# Brief:
Below are the records; locate each line with the word "primary" and copy it.
*** Data provided ***
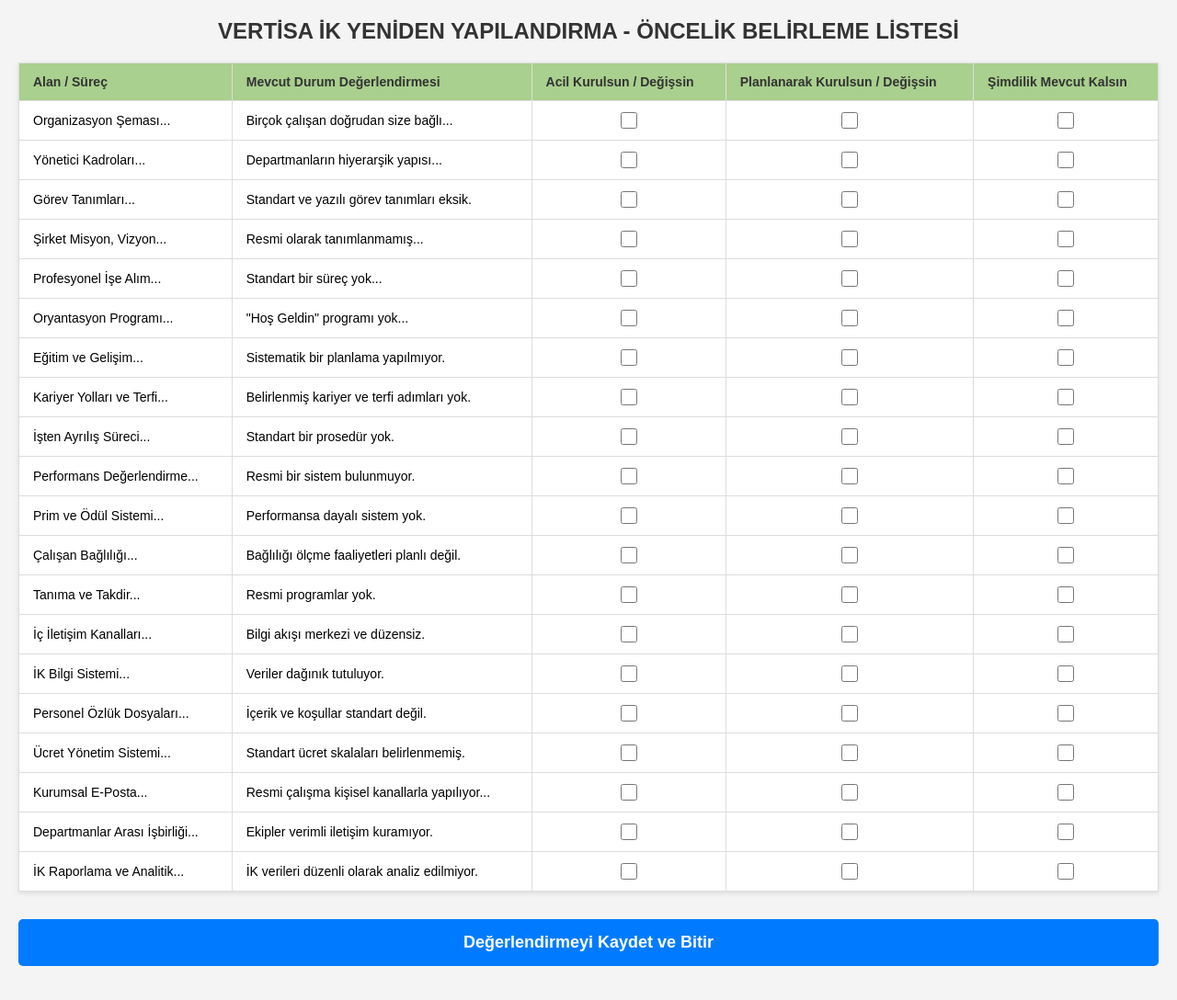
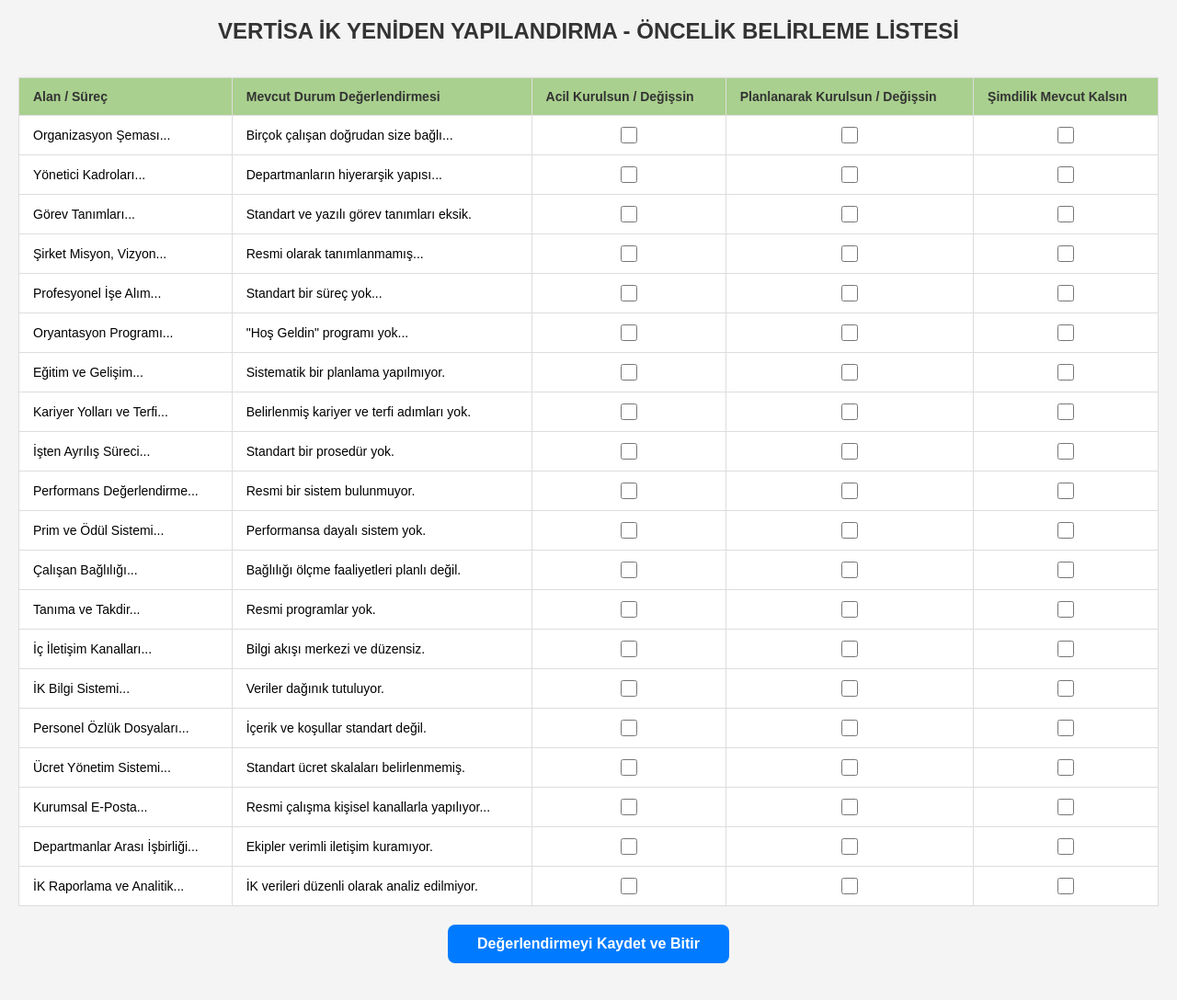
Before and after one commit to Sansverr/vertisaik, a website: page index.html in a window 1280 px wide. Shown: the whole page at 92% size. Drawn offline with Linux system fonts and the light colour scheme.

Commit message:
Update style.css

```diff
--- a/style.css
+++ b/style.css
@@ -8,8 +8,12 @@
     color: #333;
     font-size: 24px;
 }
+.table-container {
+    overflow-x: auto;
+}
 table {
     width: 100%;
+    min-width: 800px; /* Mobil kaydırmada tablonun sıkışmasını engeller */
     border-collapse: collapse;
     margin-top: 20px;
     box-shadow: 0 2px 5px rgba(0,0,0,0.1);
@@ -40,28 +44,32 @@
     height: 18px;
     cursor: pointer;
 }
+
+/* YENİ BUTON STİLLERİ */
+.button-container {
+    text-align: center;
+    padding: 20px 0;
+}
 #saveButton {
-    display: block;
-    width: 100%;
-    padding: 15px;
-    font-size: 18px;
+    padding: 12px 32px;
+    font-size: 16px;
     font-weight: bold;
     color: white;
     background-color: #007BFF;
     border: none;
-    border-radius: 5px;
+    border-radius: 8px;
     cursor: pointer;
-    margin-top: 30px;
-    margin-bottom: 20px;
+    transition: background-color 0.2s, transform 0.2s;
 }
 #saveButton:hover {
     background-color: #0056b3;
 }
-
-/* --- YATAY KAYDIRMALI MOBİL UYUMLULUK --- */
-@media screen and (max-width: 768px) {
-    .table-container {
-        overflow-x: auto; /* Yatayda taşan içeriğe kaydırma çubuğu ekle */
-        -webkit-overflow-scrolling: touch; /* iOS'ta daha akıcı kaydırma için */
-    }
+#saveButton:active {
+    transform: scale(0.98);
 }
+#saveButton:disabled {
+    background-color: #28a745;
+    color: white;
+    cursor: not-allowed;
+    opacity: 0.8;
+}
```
*** End of Data provided ***
*** Data provided ***
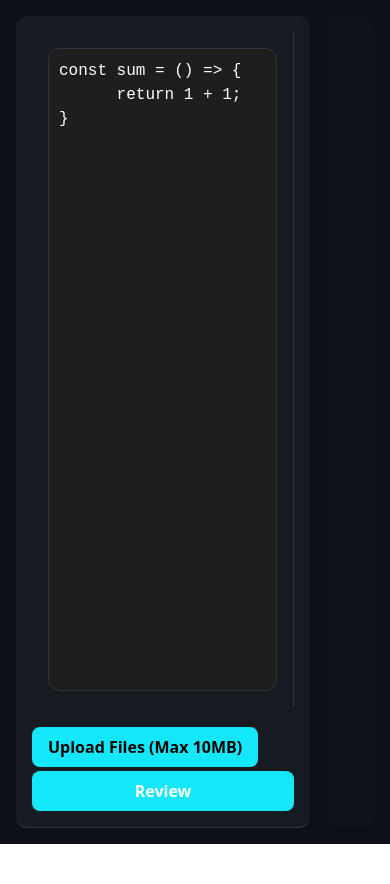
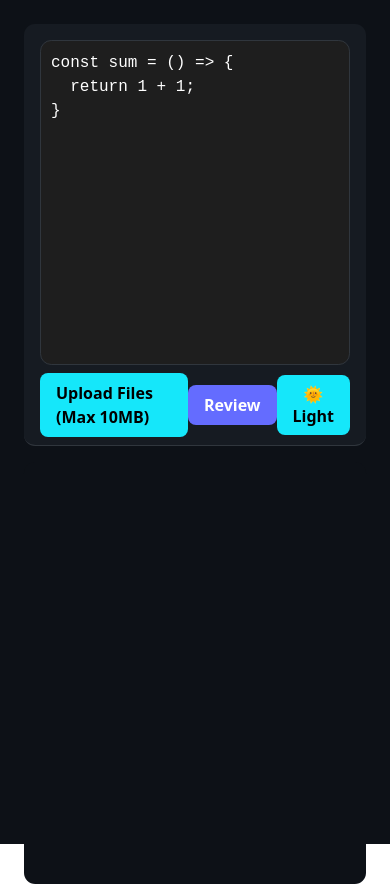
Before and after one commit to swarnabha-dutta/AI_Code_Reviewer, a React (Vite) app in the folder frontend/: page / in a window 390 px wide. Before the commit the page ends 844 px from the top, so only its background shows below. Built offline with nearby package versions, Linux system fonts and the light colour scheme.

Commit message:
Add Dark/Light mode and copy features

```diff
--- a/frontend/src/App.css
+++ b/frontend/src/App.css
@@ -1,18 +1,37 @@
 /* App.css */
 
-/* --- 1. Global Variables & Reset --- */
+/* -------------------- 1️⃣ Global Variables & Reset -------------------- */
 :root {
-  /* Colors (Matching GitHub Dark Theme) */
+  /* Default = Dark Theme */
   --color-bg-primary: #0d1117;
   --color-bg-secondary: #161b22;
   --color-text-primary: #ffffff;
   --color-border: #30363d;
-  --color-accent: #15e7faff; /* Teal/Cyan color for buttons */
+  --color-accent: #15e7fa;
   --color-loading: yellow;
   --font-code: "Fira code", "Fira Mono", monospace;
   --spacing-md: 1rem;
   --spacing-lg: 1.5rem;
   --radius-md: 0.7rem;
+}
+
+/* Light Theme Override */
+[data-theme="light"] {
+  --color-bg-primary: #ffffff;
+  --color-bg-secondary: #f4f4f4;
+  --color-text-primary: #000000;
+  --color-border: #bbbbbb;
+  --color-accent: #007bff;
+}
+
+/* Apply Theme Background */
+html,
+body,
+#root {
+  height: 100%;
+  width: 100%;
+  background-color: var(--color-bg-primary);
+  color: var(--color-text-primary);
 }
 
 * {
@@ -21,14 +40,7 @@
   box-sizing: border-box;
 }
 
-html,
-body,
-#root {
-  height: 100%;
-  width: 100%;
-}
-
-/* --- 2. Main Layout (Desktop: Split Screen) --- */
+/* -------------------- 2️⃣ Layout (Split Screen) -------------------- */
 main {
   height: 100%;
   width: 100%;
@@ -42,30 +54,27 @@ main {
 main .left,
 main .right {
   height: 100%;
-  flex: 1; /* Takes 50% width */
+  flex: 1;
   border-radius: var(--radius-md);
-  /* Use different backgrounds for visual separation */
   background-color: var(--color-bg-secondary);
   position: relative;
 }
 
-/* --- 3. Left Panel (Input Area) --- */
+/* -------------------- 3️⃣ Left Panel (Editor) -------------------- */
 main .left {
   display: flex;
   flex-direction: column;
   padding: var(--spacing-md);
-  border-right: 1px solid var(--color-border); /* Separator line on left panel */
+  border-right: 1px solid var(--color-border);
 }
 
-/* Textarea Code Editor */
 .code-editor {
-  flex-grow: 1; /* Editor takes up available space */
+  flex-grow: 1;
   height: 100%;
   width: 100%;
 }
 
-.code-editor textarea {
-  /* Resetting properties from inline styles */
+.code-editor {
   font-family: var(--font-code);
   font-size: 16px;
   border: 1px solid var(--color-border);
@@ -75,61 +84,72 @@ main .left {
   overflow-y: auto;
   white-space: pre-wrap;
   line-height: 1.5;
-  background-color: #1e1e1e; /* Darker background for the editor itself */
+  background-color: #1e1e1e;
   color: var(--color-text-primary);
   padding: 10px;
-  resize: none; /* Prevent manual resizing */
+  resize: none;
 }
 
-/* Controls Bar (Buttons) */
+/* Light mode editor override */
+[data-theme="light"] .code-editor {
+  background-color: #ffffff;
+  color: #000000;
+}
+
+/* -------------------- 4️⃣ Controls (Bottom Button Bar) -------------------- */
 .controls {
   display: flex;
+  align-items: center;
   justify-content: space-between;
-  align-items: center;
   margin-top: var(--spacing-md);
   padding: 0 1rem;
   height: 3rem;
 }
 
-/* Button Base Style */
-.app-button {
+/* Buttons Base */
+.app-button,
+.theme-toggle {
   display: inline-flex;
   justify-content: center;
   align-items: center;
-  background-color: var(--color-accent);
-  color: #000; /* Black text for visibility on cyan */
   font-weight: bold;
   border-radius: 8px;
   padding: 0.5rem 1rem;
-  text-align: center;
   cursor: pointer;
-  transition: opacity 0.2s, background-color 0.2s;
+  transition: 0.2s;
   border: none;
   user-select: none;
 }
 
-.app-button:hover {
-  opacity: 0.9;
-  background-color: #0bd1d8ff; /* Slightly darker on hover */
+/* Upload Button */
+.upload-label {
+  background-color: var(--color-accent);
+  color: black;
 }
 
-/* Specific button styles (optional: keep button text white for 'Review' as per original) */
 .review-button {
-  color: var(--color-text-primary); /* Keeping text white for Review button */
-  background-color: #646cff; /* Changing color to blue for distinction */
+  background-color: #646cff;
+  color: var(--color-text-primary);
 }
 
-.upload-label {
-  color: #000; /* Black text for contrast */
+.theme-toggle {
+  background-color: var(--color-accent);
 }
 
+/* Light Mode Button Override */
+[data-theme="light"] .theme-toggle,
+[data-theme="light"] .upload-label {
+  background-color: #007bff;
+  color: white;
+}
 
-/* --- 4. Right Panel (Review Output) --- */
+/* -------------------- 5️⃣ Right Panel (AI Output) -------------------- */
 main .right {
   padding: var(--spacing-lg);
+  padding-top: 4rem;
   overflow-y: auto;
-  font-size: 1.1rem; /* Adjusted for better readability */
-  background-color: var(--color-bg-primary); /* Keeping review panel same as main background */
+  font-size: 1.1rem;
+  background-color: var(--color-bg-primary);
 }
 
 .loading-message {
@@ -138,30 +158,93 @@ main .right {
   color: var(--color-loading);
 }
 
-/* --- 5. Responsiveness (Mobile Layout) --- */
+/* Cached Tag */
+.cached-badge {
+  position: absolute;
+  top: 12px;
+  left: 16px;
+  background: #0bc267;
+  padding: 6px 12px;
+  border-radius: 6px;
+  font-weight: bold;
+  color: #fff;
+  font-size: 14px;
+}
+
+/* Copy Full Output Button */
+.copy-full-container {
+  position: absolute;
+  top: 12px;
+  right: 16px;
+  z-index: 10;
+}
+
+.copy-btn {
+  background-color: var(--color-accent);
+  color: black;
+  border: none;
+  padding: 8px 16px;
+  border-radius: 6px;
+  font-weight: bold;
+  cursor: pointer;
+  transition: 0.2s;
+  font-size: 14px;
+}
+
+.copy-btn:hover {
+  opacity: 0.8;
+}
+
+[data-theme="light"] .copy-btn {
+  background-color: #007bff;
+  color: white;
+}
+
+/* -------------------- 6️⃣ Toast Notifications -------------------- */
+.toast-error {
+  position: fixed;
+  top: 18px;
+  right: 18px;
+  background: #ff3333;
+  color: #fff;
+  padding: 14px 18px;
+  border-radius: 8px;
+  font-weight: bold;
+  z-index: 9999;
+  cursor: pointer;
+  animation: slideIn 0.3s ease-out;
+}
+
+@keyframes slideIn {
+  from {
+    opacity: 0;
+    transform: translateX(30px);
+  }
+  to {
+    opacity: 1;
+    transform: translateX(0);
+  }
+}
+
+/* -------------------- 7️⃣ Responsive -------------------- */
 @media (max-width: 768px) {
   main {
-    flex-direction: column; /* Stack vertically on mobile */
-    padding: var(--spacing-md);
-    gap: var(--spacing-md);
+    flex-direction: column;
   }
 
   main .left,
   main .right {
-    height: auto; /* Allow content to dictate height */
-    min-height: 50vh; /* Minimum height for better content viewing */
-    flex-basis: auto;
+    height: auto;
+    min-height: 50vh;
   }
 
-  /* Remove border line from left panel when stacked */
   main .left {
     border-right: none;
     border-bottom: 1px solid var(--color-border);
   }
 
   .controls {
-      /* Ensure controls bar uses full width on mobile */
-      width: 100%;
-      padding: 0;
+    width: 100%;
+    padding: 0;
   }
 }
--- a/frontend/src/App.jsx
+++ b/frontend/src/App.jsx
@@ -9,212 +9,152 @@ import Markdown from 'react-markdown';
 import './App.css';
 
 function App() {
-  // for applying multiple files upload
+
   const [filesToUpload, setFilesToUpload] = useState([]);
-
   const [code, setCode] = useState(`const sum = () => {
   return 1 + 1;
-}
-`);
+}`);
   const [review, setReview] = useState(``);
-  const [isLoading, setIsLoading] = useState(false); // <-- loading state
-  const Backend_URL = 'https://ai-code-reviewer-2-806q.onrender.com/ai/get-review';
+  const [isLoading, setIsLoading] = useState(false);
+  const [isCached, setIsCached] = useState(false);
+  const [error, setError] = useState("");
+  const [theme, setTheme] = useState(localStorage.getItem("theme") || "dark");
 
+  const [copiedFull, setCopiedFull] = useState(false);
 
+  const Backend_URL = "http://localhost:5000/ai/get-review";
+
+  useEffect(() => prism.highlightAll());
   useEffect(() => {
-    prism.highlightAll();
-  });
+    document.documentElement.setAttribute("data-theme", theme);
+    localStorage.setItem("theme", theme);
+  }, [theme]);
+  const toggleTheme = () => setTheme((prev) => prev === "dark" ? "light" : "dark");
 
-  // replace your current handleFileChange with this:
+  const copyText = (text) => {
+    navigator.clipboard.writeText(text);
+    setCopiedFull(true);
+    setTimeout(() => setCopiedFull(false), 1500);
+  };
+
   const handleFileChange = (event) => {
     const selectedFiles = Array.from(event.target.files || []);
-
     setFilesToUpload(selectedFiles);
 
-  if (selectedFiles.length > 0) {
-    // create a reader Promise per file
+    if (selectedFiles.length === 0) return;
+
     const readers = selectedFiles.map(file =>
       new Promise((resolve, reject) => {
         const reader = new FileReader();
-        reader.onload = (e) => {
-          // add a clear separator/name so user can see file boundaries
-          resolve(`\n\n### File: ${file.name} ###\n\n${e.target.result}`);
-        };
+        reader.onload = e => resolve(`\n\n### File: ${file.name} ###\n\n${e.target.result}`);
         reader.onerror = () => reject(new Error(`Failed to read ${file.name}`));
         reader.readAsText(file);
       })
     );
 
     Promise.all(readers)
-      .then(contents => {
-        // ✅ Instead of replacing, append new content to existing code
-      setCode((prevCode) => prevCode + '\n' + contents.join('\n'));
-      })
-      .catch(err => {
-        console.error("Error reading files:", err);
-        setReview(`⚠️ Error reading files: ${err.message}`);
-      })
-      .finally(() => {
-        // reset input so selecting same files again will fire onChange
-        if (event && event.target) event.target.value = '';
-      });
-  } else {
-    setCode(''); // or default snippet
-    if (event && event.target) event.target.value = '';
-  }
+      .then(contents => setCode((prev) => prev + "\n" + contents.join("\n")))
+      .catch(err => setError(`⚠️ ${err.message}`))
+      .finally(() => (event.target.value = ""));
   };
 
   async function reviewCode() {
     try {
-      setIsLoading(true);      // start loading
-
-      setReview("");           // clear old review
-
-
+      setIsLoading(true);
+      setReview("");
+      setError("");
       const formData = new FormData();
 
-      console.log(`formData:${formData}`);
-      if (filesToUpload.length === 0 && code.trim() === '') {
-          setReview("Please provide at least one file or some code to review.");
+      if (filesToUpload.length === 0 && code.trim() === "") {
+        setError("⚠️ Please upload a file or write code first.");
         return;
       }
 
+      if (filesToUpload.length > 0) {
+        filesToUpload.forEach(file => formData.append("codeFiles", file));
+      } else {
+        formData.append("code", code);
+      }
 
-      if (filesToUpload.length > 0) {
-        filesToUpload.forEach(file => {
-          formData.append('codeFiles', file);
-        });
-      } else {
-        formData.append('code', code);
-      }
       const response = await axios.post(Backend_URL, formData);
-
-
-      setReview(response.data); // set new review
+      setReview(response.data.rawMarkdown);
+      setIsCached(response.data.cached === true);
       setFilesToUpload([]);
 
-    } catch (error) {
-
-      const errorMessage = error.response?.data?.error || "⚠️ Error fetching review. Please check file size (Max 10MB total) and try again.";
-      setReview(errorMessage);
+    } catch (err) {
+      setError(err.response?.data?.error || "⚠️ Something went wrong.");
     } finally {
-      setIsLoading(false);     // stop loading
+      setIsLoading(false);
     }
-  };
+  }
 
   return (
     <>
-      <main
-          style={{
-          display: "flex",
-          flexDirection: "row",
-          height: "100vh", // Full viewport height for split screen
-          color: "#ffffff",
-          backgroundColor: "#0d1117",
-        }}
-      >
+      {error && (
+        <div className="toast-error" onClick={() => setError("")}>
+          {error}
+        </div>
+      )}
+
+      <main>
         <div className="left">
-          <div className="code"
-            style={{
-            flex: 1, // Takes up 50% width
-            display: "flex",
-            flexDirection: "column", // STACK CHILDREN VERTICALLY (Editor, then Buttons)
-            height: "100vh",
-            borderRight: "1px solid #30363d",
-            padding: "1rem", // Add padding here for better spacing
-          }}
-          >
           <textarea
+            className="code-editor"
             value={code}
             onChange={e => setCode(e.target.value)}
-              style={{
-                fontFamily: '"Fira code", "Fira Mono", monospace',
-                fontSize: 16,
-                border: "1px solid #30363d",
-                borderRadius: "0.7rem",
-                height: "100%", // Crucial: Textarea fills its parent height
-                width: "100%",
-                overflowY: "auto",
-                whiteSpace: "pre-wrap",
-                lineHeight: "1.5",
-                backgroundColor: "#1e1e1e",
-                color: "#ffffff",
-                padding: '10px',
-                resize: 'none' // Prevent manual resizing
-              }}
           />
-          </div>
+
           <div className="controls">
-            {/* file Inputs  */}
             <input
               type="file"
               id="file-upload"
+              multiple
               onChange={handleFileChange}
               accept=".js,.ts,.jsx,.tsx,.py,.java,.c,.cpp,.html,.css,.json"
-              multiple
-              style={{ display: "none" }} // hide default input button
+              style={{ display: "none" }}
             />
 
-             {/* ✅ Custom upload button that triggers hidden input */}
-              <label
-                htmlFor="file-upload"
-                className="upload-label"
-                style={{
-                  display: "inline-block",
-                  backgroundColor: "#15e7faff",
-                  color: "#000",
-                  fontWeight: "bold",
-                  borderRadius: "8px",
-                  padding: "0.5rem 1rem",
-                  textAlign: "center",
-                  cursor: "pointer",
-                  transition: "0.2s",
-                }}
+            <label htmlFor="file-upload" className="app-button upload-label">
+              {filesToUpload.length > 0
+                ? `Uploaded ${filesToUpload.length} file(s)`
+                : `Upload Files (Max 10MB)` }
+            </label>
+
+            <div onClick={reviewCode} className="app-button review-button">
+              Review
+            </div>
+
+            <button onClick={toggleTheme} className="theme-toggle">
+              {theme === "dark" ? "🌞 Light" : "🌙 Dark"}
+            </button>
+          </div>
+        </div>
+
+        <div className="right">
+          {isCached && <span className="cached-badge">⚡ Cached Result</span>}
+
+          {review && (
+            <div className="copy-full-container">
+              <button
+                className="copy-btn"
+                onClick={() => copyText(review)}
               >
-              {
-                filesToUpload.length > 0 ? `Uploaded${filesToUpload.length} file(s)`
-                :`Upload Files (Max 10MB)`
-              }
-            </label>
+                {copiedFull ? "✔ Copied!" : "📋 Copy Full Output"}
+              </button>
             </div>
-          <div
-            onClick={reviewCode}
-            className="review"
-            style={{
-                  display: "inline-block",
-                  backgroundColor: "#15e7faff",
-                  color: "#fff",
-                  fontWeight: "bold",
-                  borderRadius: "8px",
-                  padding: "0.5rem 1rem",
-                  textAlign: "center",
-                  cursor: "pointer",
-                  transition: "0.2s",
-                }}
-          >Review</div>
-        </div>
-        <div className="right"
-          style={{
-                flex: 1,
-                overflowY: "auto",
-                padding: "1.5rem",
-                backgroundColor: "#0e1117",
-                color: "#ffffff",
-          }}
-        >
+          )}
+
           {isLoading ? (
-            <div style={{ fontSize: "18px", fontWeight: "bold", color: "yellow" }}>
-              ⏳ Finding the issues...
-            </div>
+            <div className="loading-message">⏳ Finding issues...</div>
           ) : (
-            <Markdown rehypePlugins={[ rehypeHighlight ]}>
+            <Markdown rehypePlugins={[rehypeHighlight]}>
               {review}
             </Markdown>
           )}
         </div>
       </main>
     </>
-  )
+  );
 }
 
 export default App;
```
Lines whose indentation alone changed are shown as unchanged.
*** End of Data provided ***
# Output below:
   --color-bg-primary: #0d1117;
   --color-text-primary: #ffffff;
+  --color-bg-primary: #ffffff;
+  --color-text-primary: #000000;
+  background-color: var(--color-bg-primary);
+  color: var(--color-text-primary);
   color: var(--color-text-primary);
-  color: var(--color-text-primary); /* Keeping text white for Review button */
+  color: var(--color-text-primary);
-  background-color: var(--color-bg-primary); /* Keeping review panel same as main background */
+  background-color: var(--color-bg-primary);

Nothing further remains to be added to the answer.